The trailer for Amy Schumer's new movie I Feel Pretty dropped on The Ellen Show on Thursday (local time) and the internet has had very strong wave of reaction, predominantly negative.
In the trailer, Schumer's character gets a head injury during a spin class and suddenly sees herself as incredibly beautiful, even believing her friends won't recognise her.
That opens up a whole new wave of confidence in her, as she goes through life as a newly 'beautiful woman'. Schumer's character "wants to be pretty and feel the parts of life that open up to you, when you're gorgeous", Schumer said in an interview with Ellen.

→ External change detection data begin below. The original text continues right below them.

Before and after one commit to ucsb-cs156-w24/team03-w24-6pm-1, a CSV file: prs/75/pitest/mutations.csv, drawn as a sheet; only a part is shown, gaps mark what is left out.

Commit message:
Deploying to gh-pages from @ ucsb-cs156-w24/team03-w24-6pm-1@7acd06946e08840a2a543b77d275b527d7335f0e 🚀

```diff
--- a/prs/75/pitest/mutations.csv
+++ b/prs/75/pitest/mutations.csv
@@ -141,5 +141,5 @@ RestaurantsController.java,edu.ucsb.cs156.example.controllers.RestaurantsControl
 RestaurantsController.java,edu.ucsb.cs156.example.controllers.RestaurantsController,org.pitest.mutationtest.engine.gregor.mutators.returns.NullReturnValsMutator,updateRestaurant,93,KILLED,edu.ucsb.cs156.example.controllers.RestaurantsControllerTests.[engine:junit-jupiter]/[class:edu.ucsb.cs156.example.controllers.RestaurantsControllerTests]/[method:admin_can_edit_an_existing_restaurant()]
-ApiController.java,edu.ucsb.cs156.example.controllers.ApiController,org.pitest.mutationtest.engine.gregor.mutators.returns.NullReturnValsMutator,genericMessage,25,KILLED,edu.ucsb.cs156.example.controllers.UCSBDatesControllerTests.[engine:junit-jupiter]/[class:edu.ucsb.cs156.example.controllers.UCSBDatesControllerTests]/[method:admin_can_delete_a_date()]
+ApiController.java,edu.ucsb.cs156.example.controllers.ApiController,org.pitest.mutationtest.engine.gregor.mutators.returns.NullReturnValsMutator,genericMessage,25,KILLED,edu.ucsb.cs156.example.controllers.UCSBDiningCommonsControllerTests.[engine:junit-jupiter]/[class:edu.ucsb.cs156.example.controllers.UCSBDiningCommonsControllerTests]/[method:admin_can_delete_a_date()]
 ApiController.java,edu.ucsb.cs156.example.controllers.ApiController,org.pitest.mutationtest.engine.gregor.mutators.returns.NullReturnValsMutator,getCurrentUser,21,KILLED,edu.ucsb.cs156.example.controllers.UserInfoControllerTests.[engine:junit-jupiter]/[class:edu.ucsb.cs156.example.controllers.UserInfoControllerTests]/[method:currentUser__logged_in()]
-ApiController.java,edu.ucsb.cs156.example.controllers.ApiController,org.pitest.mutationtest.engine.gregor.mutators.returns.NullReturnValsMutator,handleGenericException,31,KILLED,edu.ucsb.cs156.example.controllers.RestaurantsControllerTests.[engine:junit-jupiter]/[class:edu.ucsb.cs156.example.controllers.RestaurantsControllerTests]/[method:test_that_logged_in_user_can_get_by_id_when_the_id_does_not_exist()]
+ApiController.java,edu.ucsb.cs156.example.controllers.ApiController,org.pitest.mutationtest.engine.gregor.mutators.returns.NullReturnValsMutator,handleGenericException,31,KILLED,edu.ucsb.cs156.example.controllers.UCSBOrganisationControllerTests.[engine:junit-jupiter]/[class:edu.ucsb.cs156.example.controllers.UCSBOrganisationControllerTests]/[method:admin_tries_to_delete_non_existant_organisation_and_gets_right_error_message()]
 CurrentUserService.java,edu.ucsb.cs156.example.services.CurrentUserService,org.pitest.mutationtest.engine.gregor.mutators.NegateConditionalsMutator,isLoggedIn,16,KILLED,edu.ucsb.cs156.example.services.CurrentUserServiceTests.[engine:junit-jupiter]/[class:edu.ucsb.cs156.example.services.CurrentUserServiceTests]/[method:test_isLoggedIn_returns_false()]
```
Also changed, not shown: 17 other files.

The comedy clearly dips into the themes of female body image, media representation etc.
But for many angry Twitter users, herein the problem lies.
Much of the anger seems to stem from Schumer, a strong advocate of body positivity and self-love, creating comedy around a woman needing an injury to think she's attractive.

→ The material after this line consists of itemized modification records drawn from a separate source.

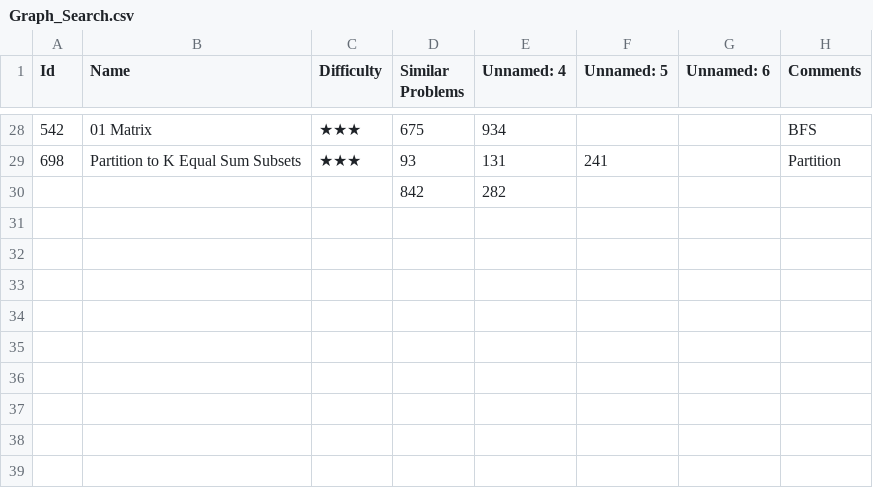
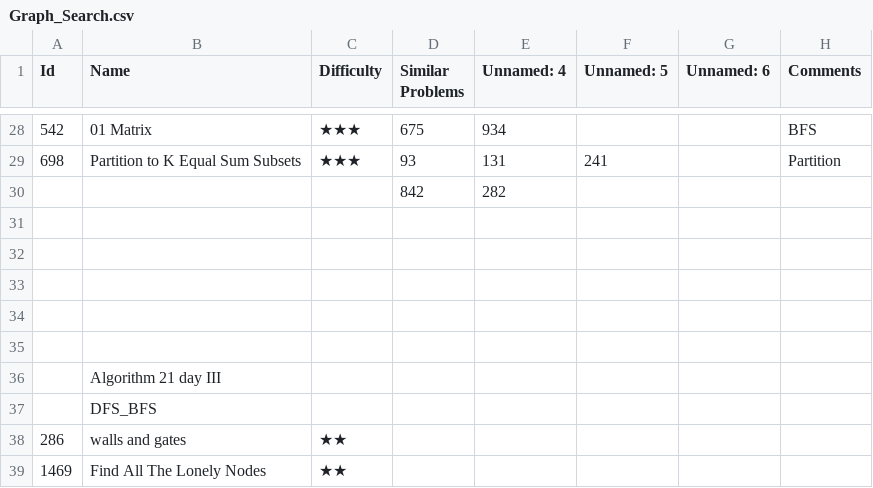
Before and after one commit to letaoZ/shua, a CSV file: Graph_Search.csv, drawn as a sheet; only a part is shown, gaps mark what is left out; the diff names each change by its address in the sheet, - before the commit and + after, or states it on an @@ line.

```diff
--- a/Graph_Search.csv
+++ b/Graph_Search.csv
+row 31: (empty)
+row 32: (empty)
+row 33: (empty)
+row 34: (empty)
+row 35: (empty)
+row 36:  | Algorithm 21 day III
+row 37:  | DFS_BFS
+row 38: 286 | walls and gates | ★★
+row 39: 1469 | Find All The Lonely Nodes | ★★
```
Also changed, not shown: DP.csv, 3 other files.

Viewers are clearly supposed to find it funny that Schumer might be attractive, when she doesn't fit a conventional Hollywood ideal.
Kiwi comedienne Rose Matafeo pointed out the gender imbalance in the comedy.
"In light of Amy Schumer's new film, all male-led comedy movies of the 2000s must add a prologue of the lead character hitting their head and gaining confidence to account for the fact that they are ugly (see: Will Ferrell, Jack Black, Vince Vaughan etc)," she wrote on Saurday.
Another Twitter user wrote sarcastically: "Man, Amy Schumer's new movie where being fat and confident in your body is a joke and assuring women that if they're skinny they have nothing to be self-conscious about is super empowering and body positive."
Others found strong issue with Schumer being the one making a joke out of being 'unattractive'.
Melissa McEwan reacted by writing: "As a woman who is actually fat, I have been routinely accused of being mentally ill or, yes, having injured my brain by people (almost always men), who don't believe I should have the self-confidence I do have. This isn't funny."
She went on to call the film a "mockery" of what is, for some, a lived experience.
Comedienne Sofie Hagen wrote had issue with the jokes coming from a "blonde, white, able-bodied, femme and thin" woman.
"She IS society's beauty ideal. So they give her a ponytail and remove her make-up and suddenly she's ugly? Why not just give her glasses or a fatsuit? What is wrong with this world?"
But not all reactions have been negative. Rachel Wasworth, for example, is very excited to see the movie.